- the Californians Help Eliminate Auto Theft (Cal H.E.A.T.) Program
- the Anti-Car Theft “the HEAT is on” Campaign
- the multi-jurisdictional Statewide Vehicle Theft Advisory Committee (SVTAC) to seek enhanced vehicle theft interdiction methods using automated license plate readers
- the enhanced and expanded Vehicle Theft Investigation Course for newly-assigned investigators from agencies throughout the state
- the “bait car” program.
Category 4 Winner:
The Task Force operates under the auspices of the Arizona Department of Public Safety, of which Dennis A. Garrett is the Director.
Arizona Vehicle Theft Task Force; Lieutenant Mikel A. Longman
Between 1993 and 1997, the State of Arizona earned the dubious honor of being the number one state for vehicle theft per capita. In response, its legislature enacted in 1996 a statute creating the Arizona Automobile Theft Authority (AATA), which is funded by an annual $1.00 assessment on each Arizona-insured vehicle. The Arizona Vehicle Theft Task Force, a statewide, multi-agency, cross-jurisdictional vehicle-theft operation, was created in 1996 and became fully-operational in 1997. Seventeen different agencies from eight of Arizona’s 15 counties currently participate; it has formed strong partnerships both with Mexican authorities and with the Arizona Division of Motor Vehicles.
The success of the Task Force has been achieved through aggressive, proactive enforcement; enhanced training of law enforcers; and ongoing public awareness and community education programs. It has supported legislation reclassifying, as well as enhancing the penalties for, vehicle-related crimes. It is in the process of implementing the Border Auto Theft Information Center (BATIC), the aim of which is to aid in the recovery, in Mexico, of stolen U.S. vehicles.

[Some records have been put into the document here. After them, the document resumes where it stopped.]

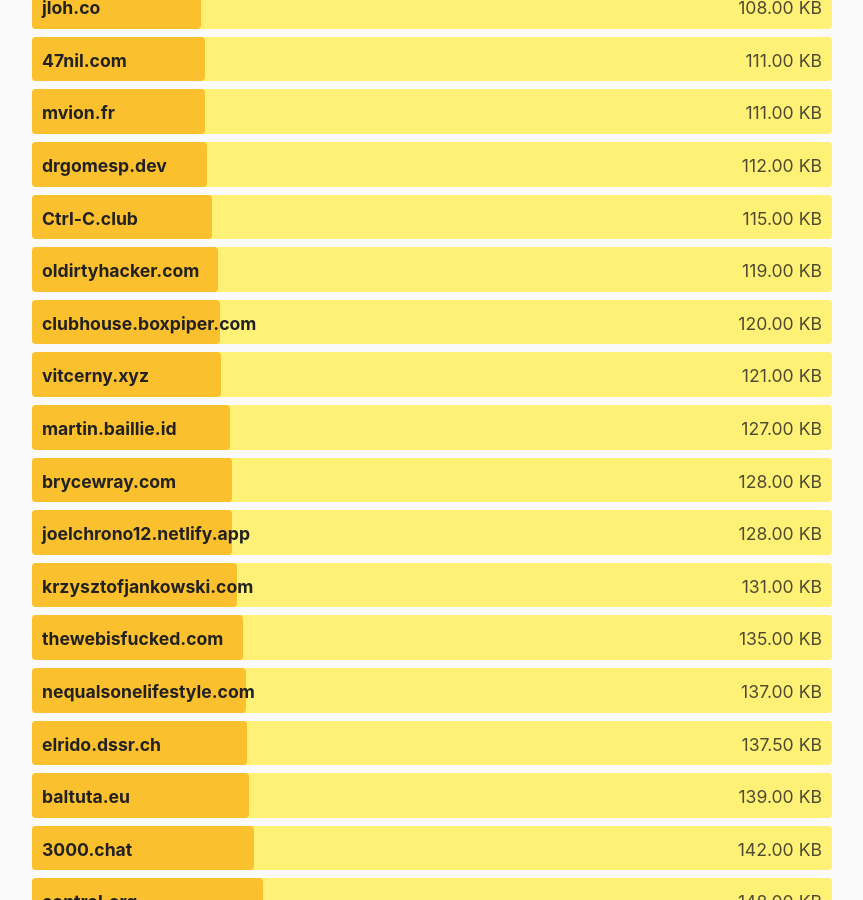
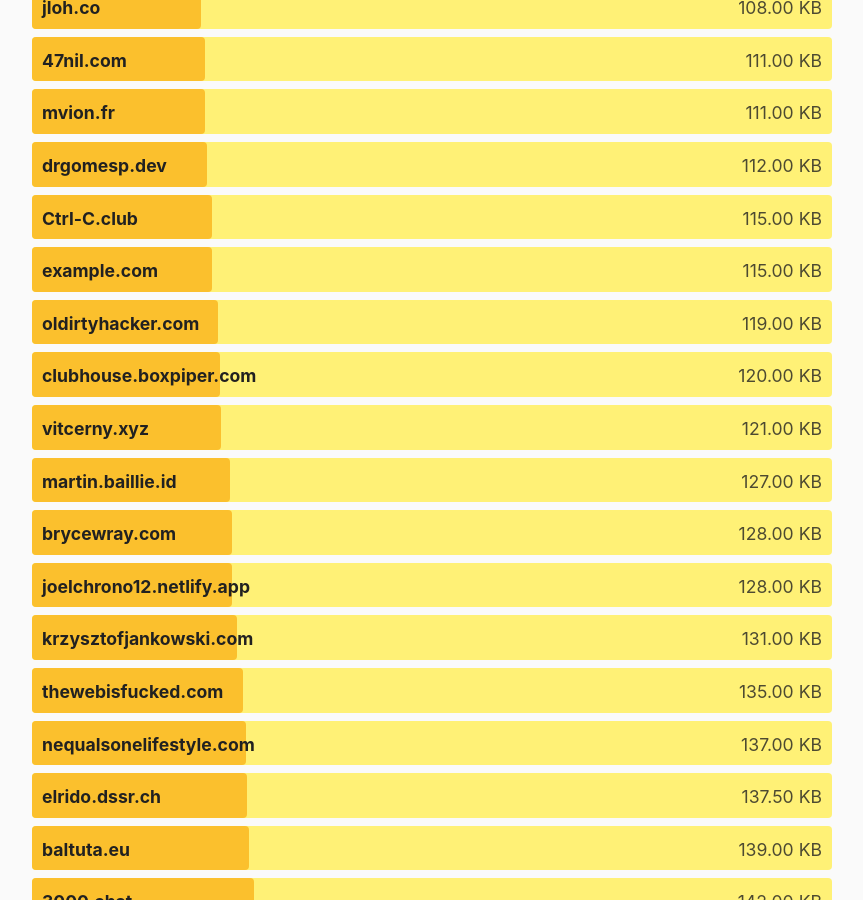
Before and after one commit to kevquirk/512kb.club, a Jekyll site: the page built from index.md, in a window 1280 px wide and 900 px high, scrolled down 13744 px. Shown: the whole window, without its empty margins (208-1071 px from the left). Built offline with Jekyll 4.4.1, drawn with Linux system fonts in a browser that asks for light colours.

Commit message:
Added sandyuraz.com
Signed-off-by: Sandy <ctu@ku.edu>

```diff
--- a/_data/sites.yml
+++ b/_data/sites.yml
@@ -1578,6 +1578,11 @@
   size: 77.6
   last_checked: 2021-12-22
 
+- domain: example.com
+  url: https://sandyuraz.com/
+  size: 115
+  last_checked: 2022-02-26
+
 - domain: scf37.me
   url: https://scf37.me/
   size: 93.5
```
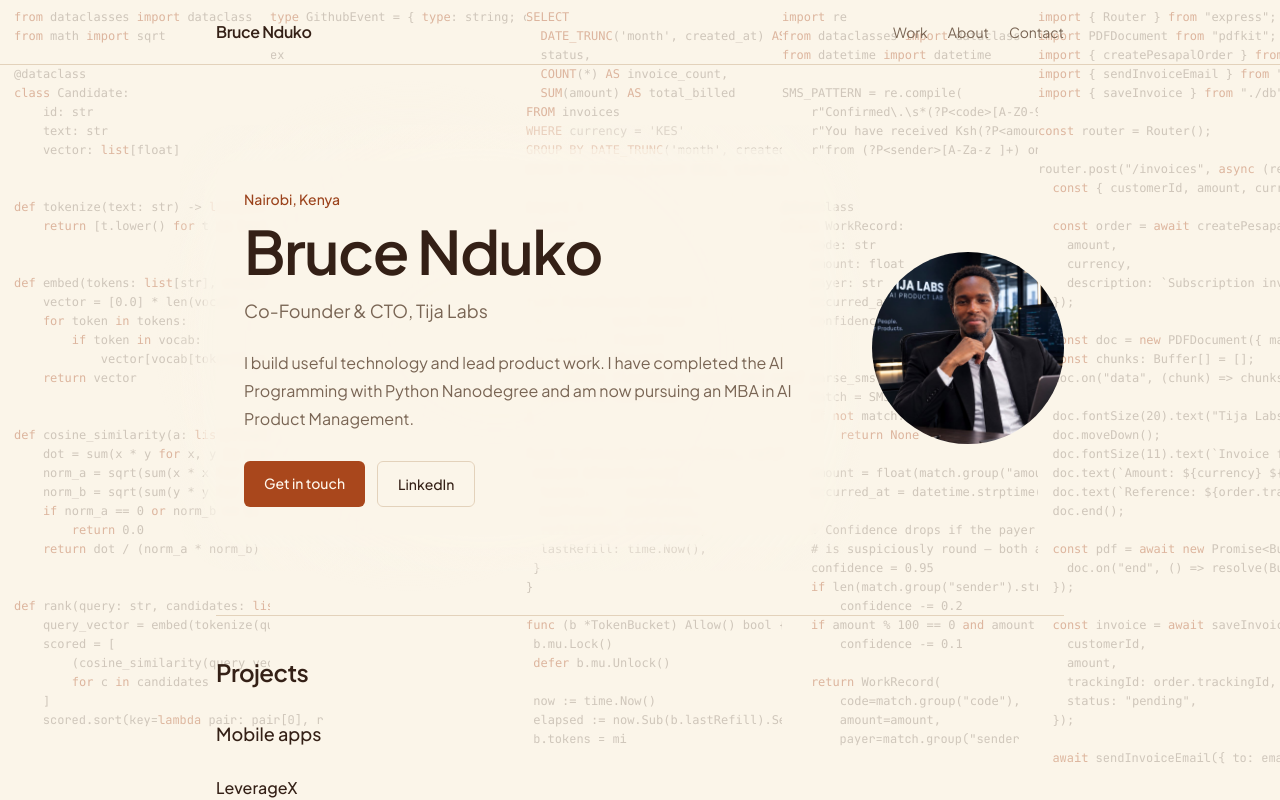
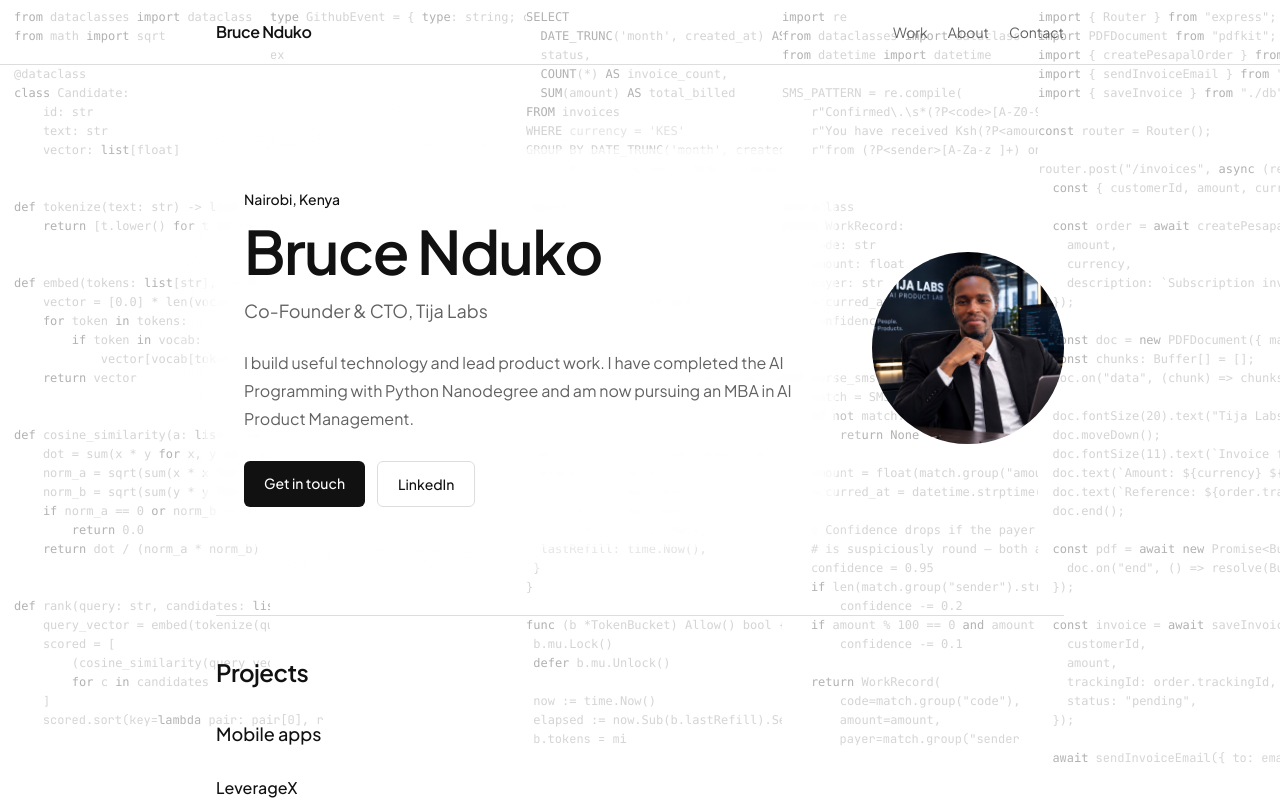
Before and after one commit to ndukobruce-bot/Bruce-Nduko-Website, a Next.js app: page / in a window 1280 px wide. Shown: the top 800 px of the page. Built offline with nearby package versions, Linux system fonts and the light colour scheme.

Commit message:
changed the colours to black and white

```diff
--- a/src/app/globals.css
+++ b/src/app/globals.css
@@ -1,15 +1,15 @@
 @import "tailwindcss";
 
 :root {
-  --bg: #fbf5e9;
-  --surface: #f3e8d6;
-  --surface-2: #ead9c1;
-  --text: #342016;
-  --muted: #796554;
-  --border: #e3d2bb;
-  --accent: #9b431c;
-  --accent-rich: #a9471c;
-  --accent-ink: #fff8ed;
+  --bg: #ffffff;
+  --surface: #f5f5f5;
+  --surface-2: #e8e8e8;
+  --text: #111111;
+  --muted: #626262;
+  --border: #dddddd;
+  --accent: #111111;
+  --accent-rich: #111111;
+  --accent-ink: #ffffff;
 }
 
 @theme inline {
--- a/src/app/opengraph-image.tsx
+++ b/src/app/opengraph-image.tsx
@@ -16,7 +16,7 @@ export default function Image() {
           flexDirection: "column",
           justifyContent: "center",
           padding: "80px",
-          background: "#fbf5e9",
+          background: "#ffffff",
           color: "#f5f5f5",
           fontFamily: "sans-serif",
         }}
@@ -46,7 +46,7 @@ export default function Image() {
           style={{
             fontSize: 36,
             marginTop: 24,
-            color: "#9b431c",
+            color: "#111111",
           }}
         >
           {profile.headline}
--- a/src/components/code-background.tsx
+++ b/src/components/code-background.tsx
@@ -38,11 +38,11 @@ function pickColumnCount(width: number): number {
   return Math.min(6, Math.max(4, Math.round(width / 280)));
 }
 
-// Warm high-contrast ink colors tuned for the cream site background.
-const KEYWORD_COLOR = "#a9471c";
-const MUTED_COLOR = "rgb(52,32,22)";
-const BG_RGB: [number, number, number] = [251, 245, 233];
-const OPACITY = 0.36;
+// Monochrome ink colors tuned for the white site background.
+const KEYWORD_COLOR = "#111111";
+const MUTED_COLOR = "rgb(35,35,35)";
+const BG_RGB: [number, number, number] = [255, 255, 255];
+const OPACITY = 0.32;
 
 /**
  * The site-wide code background: one fixed canvas behind everything, drawn
```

It has established and publicized a statewide toll-free “tip” line for the anonymous reporting of vehicle-theft crimes and other suspicious activities, and it will distribute steering-wheel locking devices to citizens who register for the Watch Your Car program.
Several highlights from its 2001 efforts underscore its success:
- The recovery of eight stolen vehicles, the seizure of two additional vehicles, the arrest of nine suspects, and the detention of 50 undocumented aliens
- The purchase of three stolen Hondas and one stolen new Chevrolet Tahoe, as well as the indictment of two persons, in an undercover operation
- The apprehension—via a wire tap—of an individual who had rammed police vehicles with stolen vehicles and who had threatened to murder a police officer or a member of a police officer’s family
- Recovered—in conjunction with the Los Angeles Police Department—a stolen handgun and several “high-dollar” vehicles which had been stolen in California, which had been fraudulently sold in Arizona, and which had a total value of approximately $890,000.00
For every $1.00 of AATA funds that the Task Force spent in 2001, it recovered $14.13 in stolen property; that equates to the recovery of an average 74 stolen vehicles per Task Force officer!